The overall goal of this paper is to offer an independent, empirical route to characterize the content on nonconceptual content. I pursue a recent move by Pylyshyn, a leading cognitive scientist and philosopher of mental representation, who focuses on empirical considerations in favor of nonconceptual representations. Pylyshyn proposes a minimalist view of nonconceptual representations. I offer empirical reasons that force us to go beyond minimalist account and reinstate empirically defensible richer nonconceptual representations into a theory of content.
Jonardon Ganeri has written an impressive book that is a must-read for anyone interested in cross-cultural philosophy. Attention, Not Self moves Buddhist philosophy further into the center of contemporary philosophical debates about self, personhood, agency, action, perception, attention, and the kinds of mental content. The book is focused on work attributed to a single philosopher, the fifth-century Theravāda monk Buddhaghosa.
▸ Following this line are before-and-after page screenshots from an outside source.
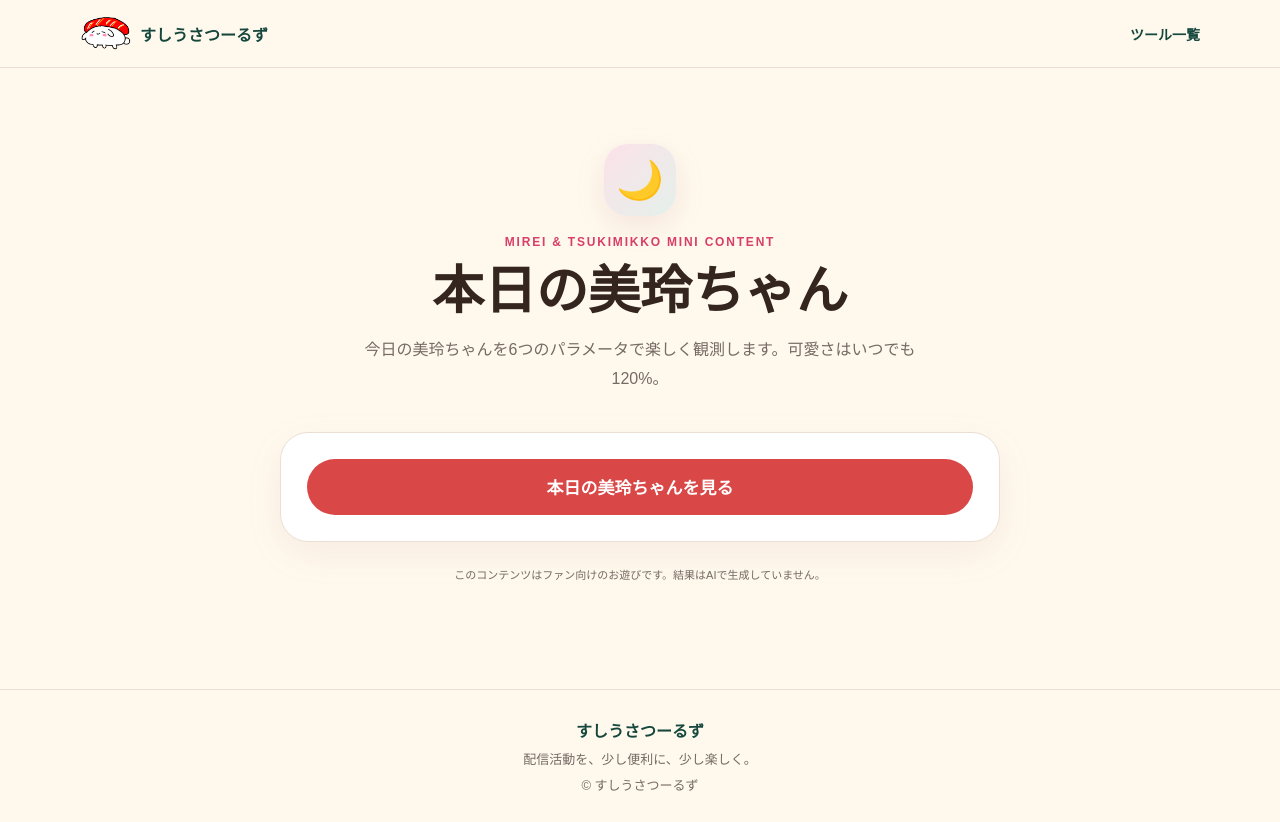
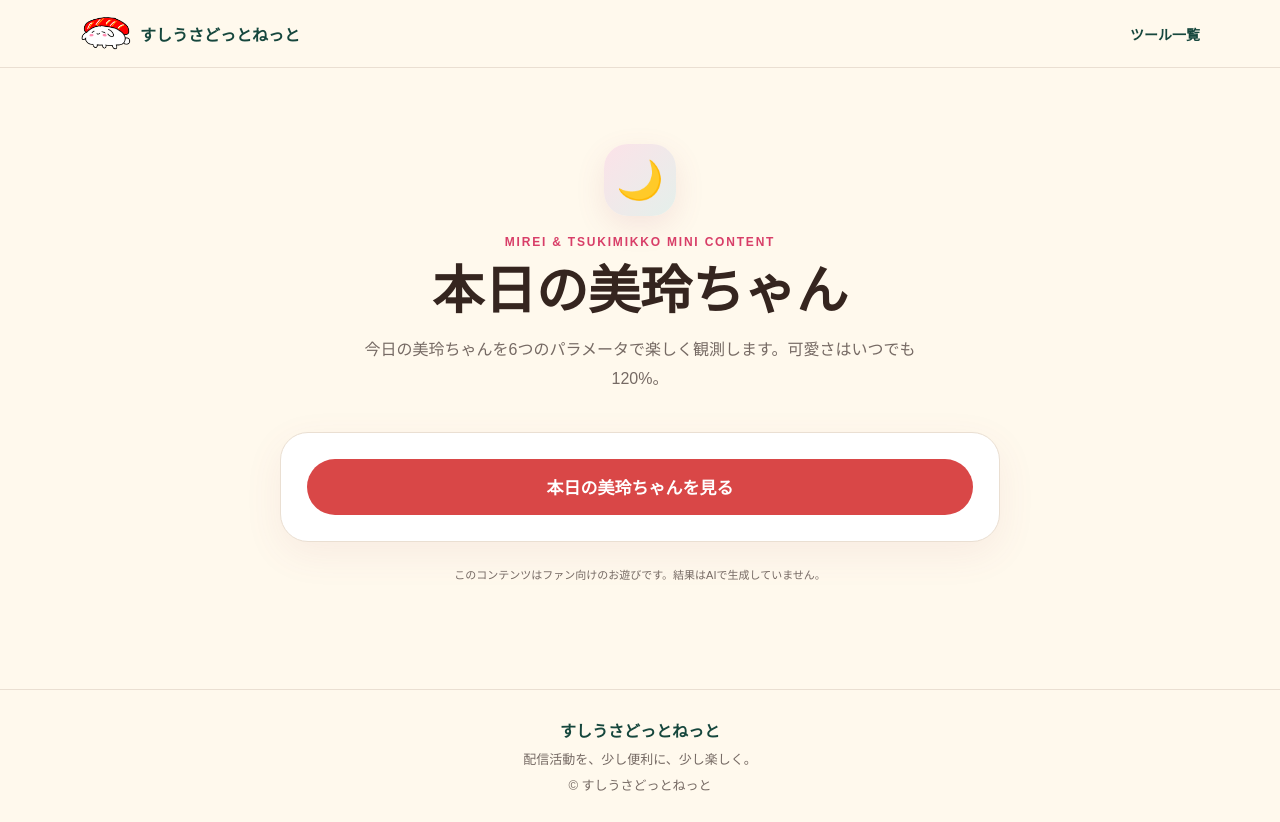
Before and after one commit to project-norops/otsukimi-tools, a Next.js app: page /tools/daily-mirei in a window 1280 px wide. Built offline with nearby package versions, Linux system fonts and the light colour scheme.

Commit message:
fix: restore sushiusa site name

```diff
--- a/scripts/preflight-release.mjs
+++ b/scripts/preflight-release.mjs
@@ -23,7 +23,7 @@ try {
     .map(Number);
   if (behind > 0) fail("リモートブランチより遅れています。先に最新状態を取り込んでください。");
 } catch {
-  fail("追跡先ブランチを確認できません。`git push -u origin <branch>` を実行してください。");
+  console.log("No tracking branch yet; allowing the initial branch push.");
 }
 
 console.log("Release preflight passed.");
--- a/src/app/layout.tsx
+++ b/src/app/layout.tsx
@@ -4,13 +4,13 @@ import { SiteHeader } from "@/components/site-header";
 
 export const metadata: Metadata = {
   title: {
-    default: "すしうさつーるず",
-    template: "%s | すしうさつーるず",
+    default: "すしうさどっとねっと",
+    template: "%s | すしうさどっとねっと",
   },
   description:
     "IRIAMライバーや小規模配信者の活動に役立つ、スマホで使える無料ツールとコンテンツ。",
   manifest: "/manifest.webmanifest",
-  appleWebApp: { capable: true, title: "すしうさつーるず" },
+  appleWebApp: { capable: true, title: "すしうさどっとねっと" },
   icons: {
     icon: [
       { url: "/brand/icons/favicon.ico" },
@@ -36,9 +36,9 @@ export default function RootLayout({
         <SiteHeader />
         <main>{children}</main>
         <footer>
-          <strong>すしうさつーるず</strong>
+          <strong>すしうさどっとねっと</strong>
           <p>配信活動を、少し便利に、少し楽しく。</p>
-          <p>© すしうさつーるず</p>
+          <p>© すしうさどっとねっと</p>
         </footer>
       </body>
     </html>
--- a/src/app/liver-planner.css
+++ b/src/app/liver-planner.css
@@ -222,7 +222,7 @@
   .liver-planner .planner-actions { grid-template-columns: repeat(4, max-content); }
 }
 
-/* 手帳固有のUI。すしうさつーるず本体の配色変数だけを使用する。 */
+/* 手帳固有のUI。すしうさどっとねっと本体の配色変数だけを使用する。 */
 .liver-planner { max-width: 900px; }
 .liver-intro h1 { font-size: clamp(32px, 7vw, 54px); }
 .liver-toolbar, .liver-actions, .liver-tabs, .liver-backup, .liver-planner .month-nav { display: flex; align-items: center; gap: 10px; flex-wrap: wrap; }
--- a/src/app/manifest.ts
+++ b/src/app/manifest.ts
@@ -1,2 +1,2 @@
 import type { MetadataRoute } from "next";
-export default function manifest(): MetadataRoute.Manifest { return { name: "おつきみつーるず", short_name: "おつきみ", description: "ライバーとリスナーのための、ちいさくて便利なツール置き場", start_url: "/", display: "standalone", background_color: "#FFFDFE", theme_color: "#FF6B91", icons: [{ src: "/icon.svg", sizes: "any", type: "image/svg+xml", purpose: "maskable" }] }; }
+export default function manifest(): MetadataRoute.Manifest { return { name: "すしうさどっとねっと", short_name: "すしうさ", description: "IRIAMライバーや小規模配信者の活動に役立つ、スマホで使える無料ツールとコンテンツ。", start_url: "/", display: "standalone", background_color: "#FFF9ED", theme_color: "#16473D", icons: [{ src: "/brand/icons/favicon-192.png", sizes: "192x192", type: "image/png", purpose: "any" }, { src: "/brand/icons/favicon-512.png", sizes: "512x512", type: "image/png", purpose: "any" }] }; }
--- a/src/components/fan-tool.tsx
+++ b/src/components/fan-tool.tsx
@@ -95,7 +95,7 @@ export function FanTool({ config }: { config: FanToolConfig }) {
     context.font = "700 32px sans-serif";
     context.fillText("#みてみてみれい", 540, footerY);
     context.font = "26px sans-serif";
-    context.fillText("おつきみつーるず", 540, footerY + 65);
+    context.fillText("すしうさどっとねっと", 540, footerY + 65);
     const link = document.createElement("a");
     link.download = `${config.id}-${result.id}.png`;
     link.href = canvas.toDataURL("image/png");
--- a/src/components/gacha-planner.tsx
+++ b/src/components/gacha-planner.tsx
@@ -13,7 +13,7 @@ function downloadPng(draft: GachaDraft) {
   ctx.fillStyle = "#302934"; ctx.font = "900 30px sans-serif"; ctx.fillText(`景品設定　${modeLabels[draft.mode]}・ガチャ${draft.plannedDraws}回想定`, 70, 535); ctx.font = "700 20px sans-serif"; ctx.fillStyle = "#735d68"; ctx.fillText("レア　景品名　　　　　　　　　　　　　確率　　 原価　　 在庫", 72, 580);
   draft.prizes.slice(0, 11).forEach((p, i) => { const y = 622 + i * 48; ctx.fillStyle = i % 2 ? "#fff" : "#f8eef2"; ctx.fillRect(65, y - 32, 950, 43); ctx.fillStyle = "#302934"; ctx.font = "600 20px sans-serif"; const name = p.name.length > 19 ? `${p.name.slice(0, 18)}…` : p.name; ctx.fillText(p.rarity, 78, y); ctx.fillText(name, 155, y); ctx.fillText(`${p.probability}%`, 665, y); ctx.fillText(formatYen(p.cost), 780, y); ctx.fillText(p.stockType === "unlimited" ? "制限なし" : `${p.stock}個`, 920, y); });
   if (draft.prizes.length > 11) { ctx.fillStyle = "#735d68"; ctx.fillText(`ほか ${draft.prizes.length - 11} 件`, 75, 1160); }
-  const firstWarning = result.warnings[0]; ctx.fillStyle = firstWarning.severity === "error" ? "#b54758" : "#665444"; ctx.font = "700 21px sans-serif"; const warning = firstWarning.message.length > 47 ? `${firstWarning.message.slice(0, 46)}…` : firstWarning.message; ctx.fillText(`確認: ${warning}`, 70, 1210); ctx.fillStyle = "#735d68"; ctx.font = "500 17px sans-serif"; ctx.fillText("収支は1P＝1円換算の参考値です。実際の受取額や利益を保証するものではありません。", 70, 1260); ctx.fillText(`おつきみつーるず｜作成 ${new Date().toLocaleString("ja-JP")}`, 70, 1305);
+  const firstWarning = result.warnings[0]; ctx.fillStyle = firstWarning.severity === "error" ? "#b54758" : "#665444"; ctx.font = "700 21px sans-serif"; const warning = firstWarning.message.length > 47 ? `${firstWarning.message.slice(0, 46)}…` : firstWarning.message; ctx.fillText(`確認: ${warning}`, 70, 1210); ctx.fillStyle = "#735d68"; ctx.font = "500 17px sans-serif"; ctx.fillText("収支は1P＝1円換算の参考値です。実際の受取額や利益を保証するものではありません。", 70, 1260); ctx.fillText(`すしうさどっとねっと｜作成 ${new Date().toLocaleString("ja-JP")}`, 70, 1305);
   const link = document.createElement("a"); link.download = "gacha-plan.png"; link.href = canvas.toDataURL("image/png"); link.click();
 }
 
--- a/src/components/site-header.tsx
+++ b/src/components/site-header.tsx
@@ -4,7 +4,7 @@ import Link from "next/link";
 export function SiteHeader() {
   return (
     <header className="site-header">
-      <Link className="brand" href="/" aria-label="すしうさつーるず ホーム">
+      <Link className="brand" href="/" aria-label="すしうさどっとねっと ホーム">
         <Image
           src="/brand/characters/maguro.png"
           width={56}
@@ -13,7 +13,7 @@ export function SiteHeader() {
           priority
           unoptimized
         />
-        <span>すしうさつーるず</span>
+        <span>すしうさどっとねっと</span>
       </Link>
       <Link className="header-home" href="/#tools">ツール一覧</Link>
     </header>
```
However, this book is much more than an exegesis of Buddhaghosa's work. It is, in its own right, an original exploration (...) of foundational issues in the philosophy of mind, consciousness, personhood, and self. Ganeri's aim is to think about long-standing problems in a fresh, new light, and... (shrink)
This review details Jonardon Ganeri’s laudable attempt to move Buddhist philosophy further into the center of contemporary philosophical debates about self, personhood, agency, action, perception, attention, and kinds of mental content. This book is a must read for any contemporary philosopher interested in these debates. My only concern is that Ganeri is reading too much of P.F. Strawson into Buddhghosa’s philosophy.